The continued impact of the lower oil prices in a context of ongoing international sanctions has caused the Russian economy to contract by almost 4% in 2015. The recession is having a severe effect on households as double-digit inflation erodes real wages and incomes and sharply increases poverty rates. Medium-term growth prospects depend on how Russia will brave the difficult adjustment to this new economic reality. Speaking at a CEPS lunchtime meeting on December 7th, Birgit Hansl, the World Bank’s lead economist for Russia, observed that “the policy response by the authorities has successfully stabilised the economy,” As the main author of the 34th edition of the “Russia Economic Report, Hansl noted that “monetary policy prevented costly delays in relative price adjustments, highlighting the importance of the central bank’s commitment to inflation targeting in the context of a flexible exchange-rate regime”. But she also warned that the government’s and central bank’s emergency measures to support the financial sector provide only short-term relief to banks: “Additional financial-market restructuring is warranted to neutralise remaining systemic risks. Maintaining fiscal sustainability will become an especially pressing challenge as low oil prices deplete fiscal buffers, and this will necessitate difficult policy choices for the 2016 budget proposal.” In the longer term, there is an opportunity for Russia to benefit from a structural transformation of its economy.

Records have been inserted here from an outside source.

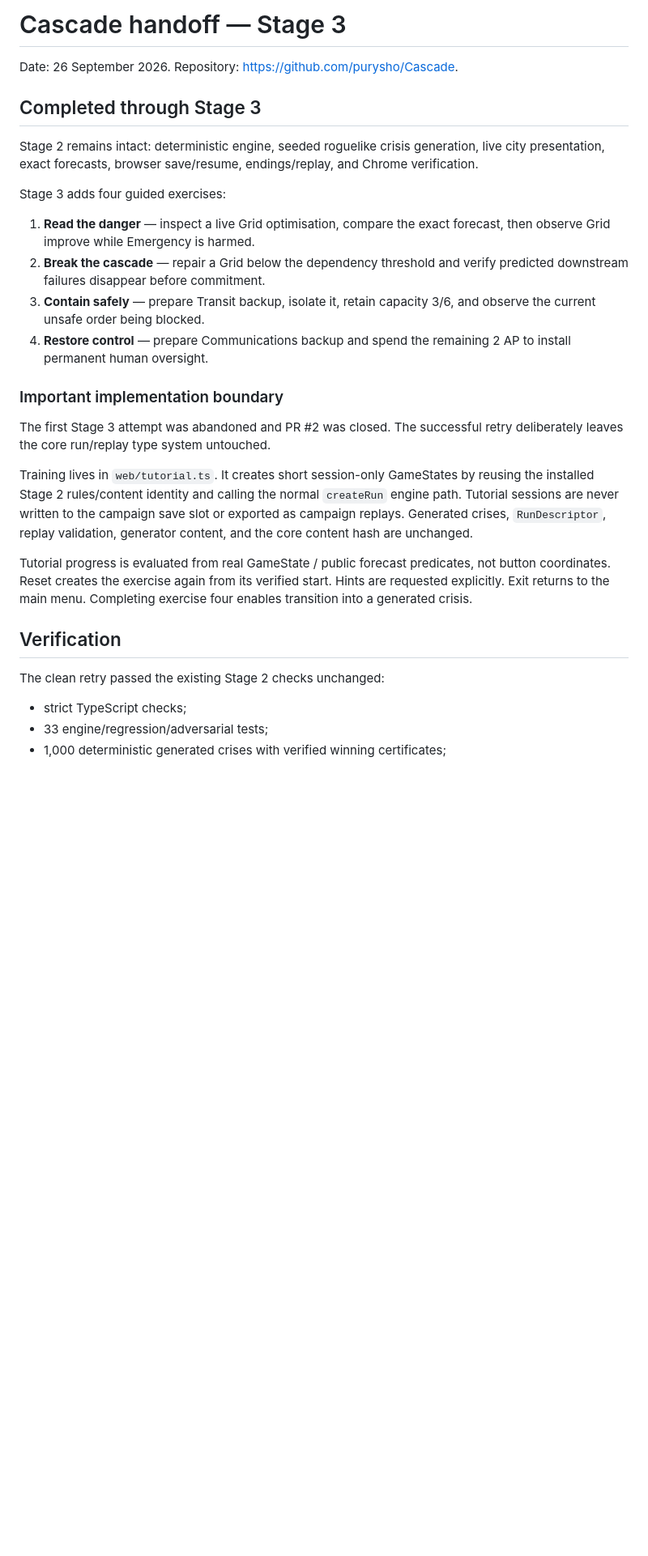
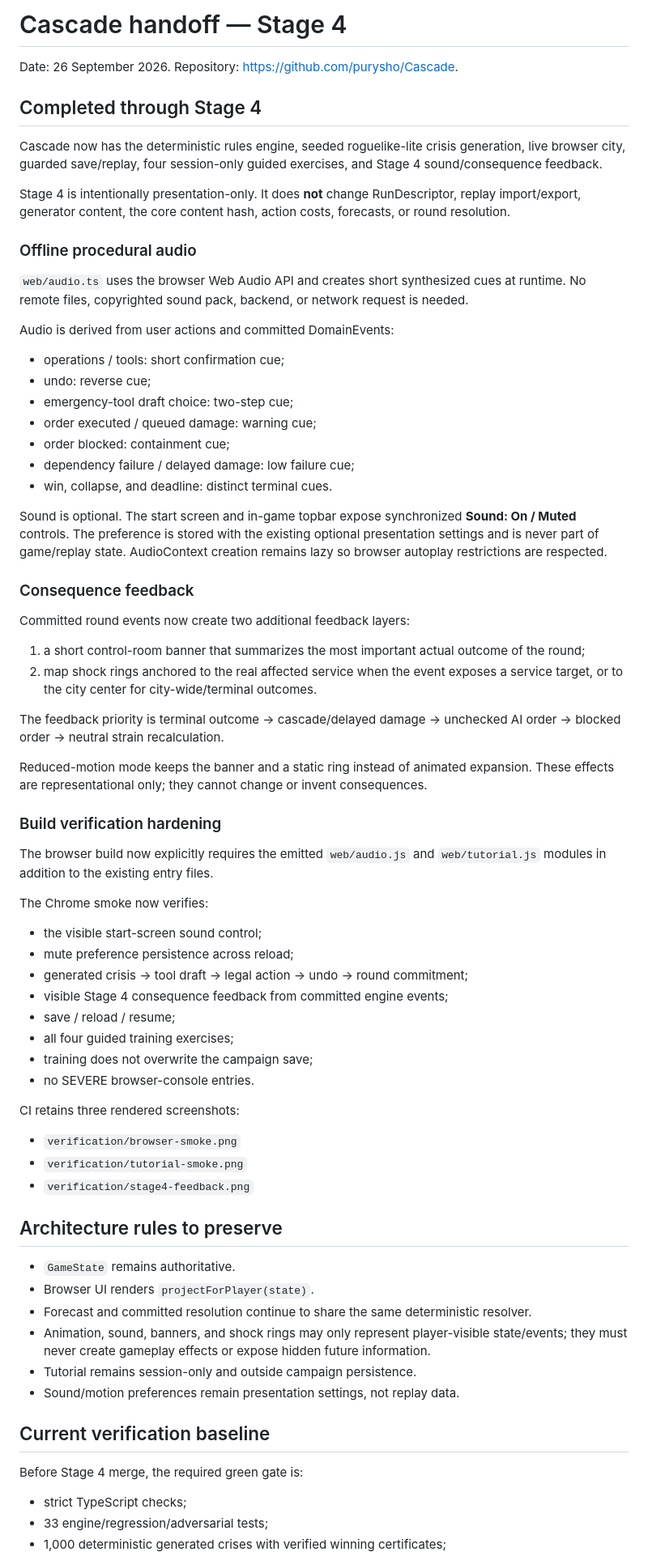
Before and after one commit to purysho/Cascade, a Markdown page: HANDOFF.md, the part around one of its changes. Shown at 81% size. GitHub-like rendering; blank space fills up the shorter version.

Commit message:
docs: hand off completed Stage 4

```diff
--- a/HANDOFF.md
+++ b/HANDOFF.md
@@ -1,29 +1,73 @@
-# Cascade handoff — Stage 3
+# Cascade handoff — Stage 4
 
 Date: 26 September 2026. Repository: https://github.com/purysho/Cascade.
 
-## Completed through Stage 3
+## Completed through Stage 4
 
-Stage 2 remains intact: deterministic engine, seeded roguelike crisis generation, live city presentation, exact forecasts, browser save/resume, endings/replay, and Chrome verification.
+Cascade now has the deterministic rules engine, seeded roguelike-lite crisis generation, live browser city, guarded save/replay, four session-only guided exercises, and Stage 4 sound/consequence feedback.
 
-Stage 3 adds four guided exercises:
+Stage 4 is intentionally presentation-only. It does **not** change RunDescriptor, replay import/export, generator content, the core content hash, action costs, forecasts, or round resolution.
 
-1. **Read the danger** — inspect a live Grid optimisation, compare the exact forecast, then observe Grid improve while Emergency is harmed.
-2. **Break the cascade** — repair a Grid below the dependency threshold and verify predicted downstream failures disappear before commitment.
-3. **Contain safely** — prepare Transit backup, isolate it, retain capacity 3/6, and observe the current unsafe order being blocked.
-4. **Restore control** — prepare Communications backup and spend the remaining 2 AP to install permanent human oversight.
+### Offline procedural audio
 
-### Important implementation boundary
+`web/audio.ts` uses the browser Web Audio API and creates short synthesized cues at runtime. No remote files, copyrighted sound pack, backend, or network request is needed.
 
-The first Stage 3 attempt was abandoned and PR #2 was closed. The successful retry deliberately leaves the core run/replay type system untouched.
+Audio is derived from user actions and committed DomainEvents:
 
-Training lives in `web/tutorial.ts`. It creates short session-only GameStates by reusing the installed Stage 2 rules/content identity and calling the normal `createRun` engine path. Tutorial sessions are never written to the campaign save slot or exported as campaign replays. Generated crises, `RunDescriptor`, replay validation, generator content, and the core content hash are unchanged.
+- operations / tools: short confirmation cue;
+- undo: reverse cue;
+- emergency-tool draft choice: two-step cue;
+- order executed / queued damage: warning cue;
+- order blocked: containment cue;
+- dependency failure / delayed damage: low failure cue;
+- win, collapse, and deadline: distinct terminal cues.
 
-Tutorial progress is evaluated from real GameState / public forecast predicates, not button coordinates. Reset creates the exercise again from its verified start. Hints are requested explicitly. Exit returns to the main menu. Completing exercise four enables transition into a generated crisis.
+Sound is optional. The start screen and in-game topbar expose synchronized **Sound: On / Muted** controls. The preference is stored with the existing optional presentation settings and is never part of game/replay state. AudioContext creation remains lazy so browser autoplay restrictions are respected.
 
-## Verification
+### Consequence feedback
 
-The clean retry passed the existing Stage 2 checks unchanged:
+Committed round events now create two additional feedback layers:
+
+1. a short control-room banner that summarizes the most important actual outcome of the round;
+2. map shock rings anchored to the real affected service when the event exposes a service target, or to the city center for city-wide/terminal outcomes.
+
+The feedback priority is terminal outcome → cascade/delayed damage → unchecked AI order → blocked order → neutral strain recalculation.
+
+Reduced-motion mode keeps the banner and a static ring instead of animated expansion. These effects are representational only; they cannot change or invent consequences.
+
+### Build verification hardening
+
+The browser build now explicitly requires the emitted `web/audio.js` and `web/tutorial.js` modules in addition to the existing entry files.
+
+The Chrome smoke now verifies:
+
+- the visible start-screen sound control;
+- mute preference persistence across reload;
+- generated crisis → tool draft → legal action → undo → round commitment;
+- visible Stage 4 consequence feedback from committed engine events;
+- save / reload / resume;
+- all four guided training exercises;
+- training does not overwrite the campaign save;
+- no SEVERE browser-console entries.
+
+CI retains three rendered screenshots:
+
+- `verification/browser-smoke.png`
+- `verification/tutorial-smoke.png`
+- `verification/stage4-feedback.png`
+
+## Architecture rules to preserve
+
+- `GameState` remains authoritative.
+- Browser UI renders `projectForPlayer(state)`.
+- Forecast and committed resolution continue to share the same deterministic resolver.
+- Animation, sound, banners, and shock rings may only represent player-visible state/events; they must never create gameplay effects or expose hidden future information.
+- Tutorial remains session-only and outside campaign persistence.
+- Sound/motion preferences remain presentation settings, not replay data.
+
+## Current verification baseline
+
+Before Stage 4 merge, the required green gate is:
 
 - strict TypeScript checks;
 - 33 engine/regression/adversarial tests;
```
Also changed, not shown: other parts of HANDOFF.md (+16 -10 lines).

But without deep and sustained structural reforms, Russia will remain at risk of falling into a medium-term low-growth trap.